Former names: Arlington Heights Elementary School, Arlington Heights Public School, Arlington Heights Junior High School, Arlington Heights High School
Address: 5100 El Campo Avenue
Dates built: 1909, 1922, & 1954
The oldest building of the three on the site is closest to Camp Bowie Boulevard and was constructed in 1909 by the Arlington Heights ISD. It was designed by Sanguinet & Staats in the shape of a “T”. The facade features two colors of brick — a yellow brick with a maroon brick used at the base — in bands, and with a decorative pattern at various locations. A combination of arched and rectangular openings is used for the school’s windows and doors. Many of the windows have been infilled with panels or brick.
The second of the three buildings was built in 1922 as the first Arlington Heights High School. Its address was 5100 Camp Bowie Boulevard as El Campo Avenue did not yet extend in front of the campus as it does now. It served as a high school until 1927 when W.C. Stripling High School was constructed, then it became a junior high school, and in 1954 an elementary school. The building has brick pilasters between the basement and the cornice, with tall windows between the pilasters. Many of windows have been infilled either with panels or brick. This structure was designed by Clarkson and Gaines and was constructed by Harry B. Friedman.
The newest Transition Center building was designed by Wyatt C. Hedrick, Sanguinet & Staats successor, and built by Charles H. Haws in 1954 to connect the two older buildings and add 6 classrooms. The entire complex became an elementary school. In recent years, this collection of buildings has become a school for students with learning differences for grades 1 through 12 and was renamed Boulevard Heights Transition Center. The citizens of Fort Worth and the FWISD would be well-served if Boulevard Heights Transition Center were designated as an Historic & Cultural Landmark of the City of Fort Worth and placed on the National Register of Historic Places.

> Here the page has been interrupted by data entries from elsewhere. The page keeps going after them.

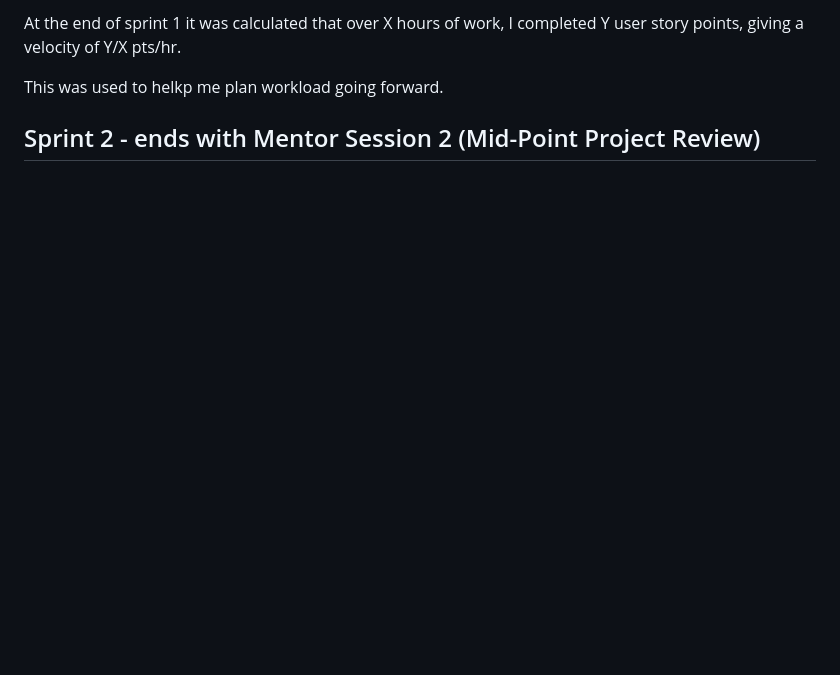
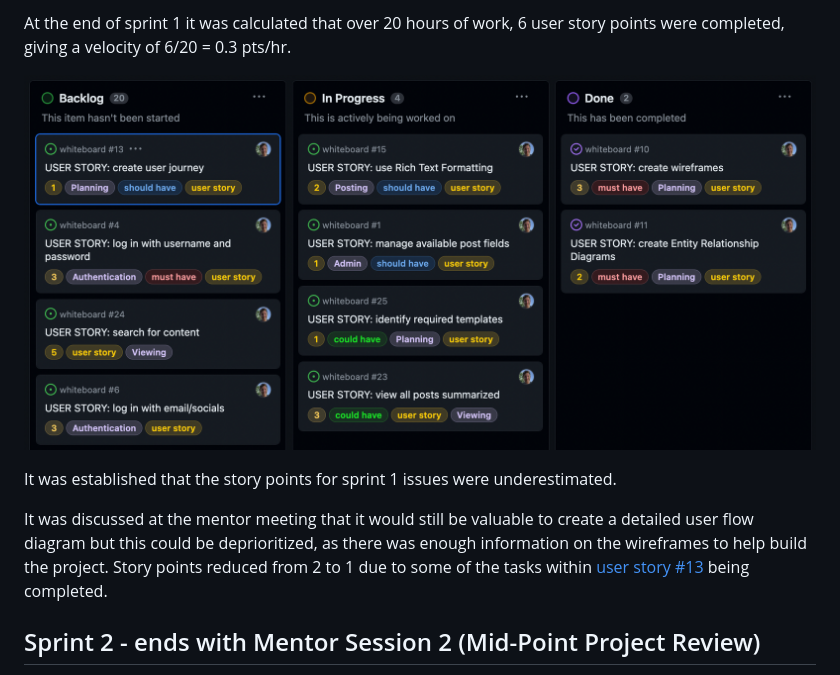
Before and after one commit to alanjameschapman/whiteboard, a Markdown page: docs/AGILE.md, the part around the change printed below. Drawn GitHub-style; pictures changed too: docs/sprints/sprint1_complete.png (added); blank space fills up the shorter version.

Commit message:
Update sprint plans and velocity calculations

```diff
--- a/docs/AGILE.md
+++ b/docs/AGILE.md
@@ -25,7 +25,11 @@ The Kanban was tailored to visualise work in progress and to be
 
-At the end of sprint 1 it was calculated that over X hours of work, I completed Y user story points, giving a velocity of Y/X pts/hr.
+At the end of sprint 1 it was calculated that over 20 hours of work, 6 user story points were completed, giving a velocity of 6/20 = 0.3 pts/hr.
 
-This was used to helkp me plan workload going forward.
+![sprint1_complete](/docs/sprints/sprint1_complete.png)
+
+It was established that the story points for sprint 1 issues were underestimated.
+
+It was discussed at the mentor meeting that it would still be valuable to create a detailed user flow diagram but this could be deprioritized, as there was enough information on the wireframes to help build the project. Story points reduced from 2 to 1 due to some of the tasks within [user story #13](https://github.com/alanjameschapman/whiteboard/issues/13) being completed.
 
 ## Sprint 2 - ends with Mentor Session 2 (Mid-Point Project Review)
 
```
Also changed, not shown: other parts of docs/AGILE.md (+6 -1 lines), 6 other files.
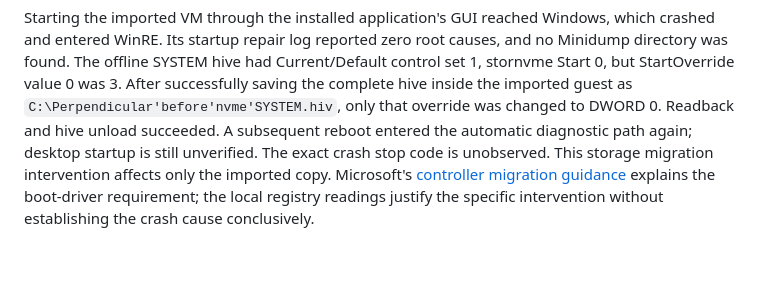
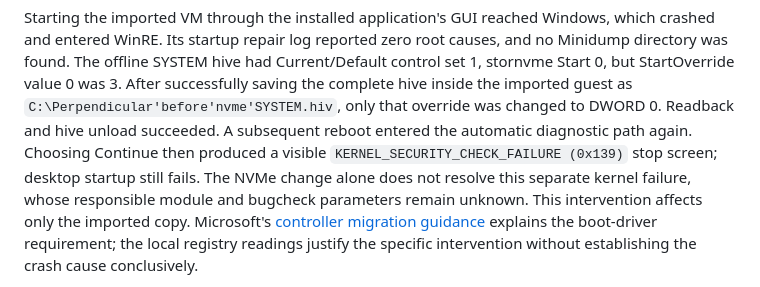
Before and after one commit to FedericoDeBona/perpendicular_desktop, a Markdown page: docs/VERIFICATION.md, the part around the change. Rendered like a GitHub page; blank space fills up the shorter version.

Commit message:
Record observed Windows 0x139 failure after storage repair

```diff
--- a/docs/VERIFICATION.md
+++ b/docs/VERIFICATION.md
@@ -235,8 +235,10 @@ Current/Default control set 1, stornvme Start 0, but StartOverride value 0 was 3
 After successfully saving the complete hive inside the imported guest as
 `C:\Perpendicular'before'nvme'SYSTEM.hiv`, only that override was changed to
 DWORD 0. Readback and hive unload succeeded. A subsequent reboot entered the
-automatic diagnostic path again; desktop startup is still unverified. The exact
-crash stop code is unobserved. This storage migration intervention affects only
+automatic diagnostic path again. Choosing Continue then produced a visible
+`KERNEL_SECURITY_CHECK_FAILURE (0x139)` stop screen; desktop startup still fails.
+The NVMe change alone does not resolve this separate kernel failure, whose
+responsible module and bugcheck parameters remain unknown. This intervention affects only
 the imported copy. Microsoft's [controller migration guidance](https://learn.microsoft.com/en-us/troubleshoot/azure/virtual-machines/windows/troubleshoot-nvme-boot-failure)
 explains the boot-driver requirement; the local registry readings justify the
 specific intervention without establishing the crash cause conclusively.
```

Jack A. Billingsley Field House (originally, Fort Worth Field House)
Address: 1400 Foch Street
For basketball, volleyball and wrestling
Date built: 1953
Designed by Preston M. Geren, Sr. and constructed in 1953, the Field House was renamed Jack A. Billingsley Field House in the early 1980’s in tribute to the FWISD’s coach, principal, athletic director, and assistant superintendent’s impactful 39-year career.
It is a single-storied building though it has the appearance of being two. The roof, mostly concealed by a parapet, is slightly barrel pitched, and the windows are metal. The three-sided ticket booth’s ticket counter is at the top of two concrete stairs, and metal stanchions are in front of each window.
The interior retains a great deal of its integrity with its original concrete bleachers with wood-plank seats, a phone booth with a wood door, and dressing rooms with their original wood benches and wood clothes cubby.
The interior walls are constructed of concrete block and in many areas the lower portion of the walls is are covered with glazed tiles. The lobby floor is terrazzo.
Historic Fort Worth, Inc. is dedicated to preserving Fort Worth’s unique historic identity through stewardship, education and leadership.
John T. Roberts, AIA, former board chairman and current chairman of HFW’s Public Affairs Committee, is the author.
Farrington Field is named for my grandfather, Evan Stanley Farrington Sr. My father, Stanley Farrington (Evan S. Farrington Jr.) kicked the first football in the stadium in 1939. I am in possession of all the history and photos surrounding the Field and would love to collaborate with you to educate Fort Worth about its significance and uniqueness in hopes of saving it, if worthy, from destruction by the FWISD. Evan
I am a TCU journalism student and graduated from Arlington Heights High School. I am doing a story on the preservation of Farrington Field and would love to set up interview with anyone who is interested in this topic. Please email me at firstname.lastname@example.org if you are interested.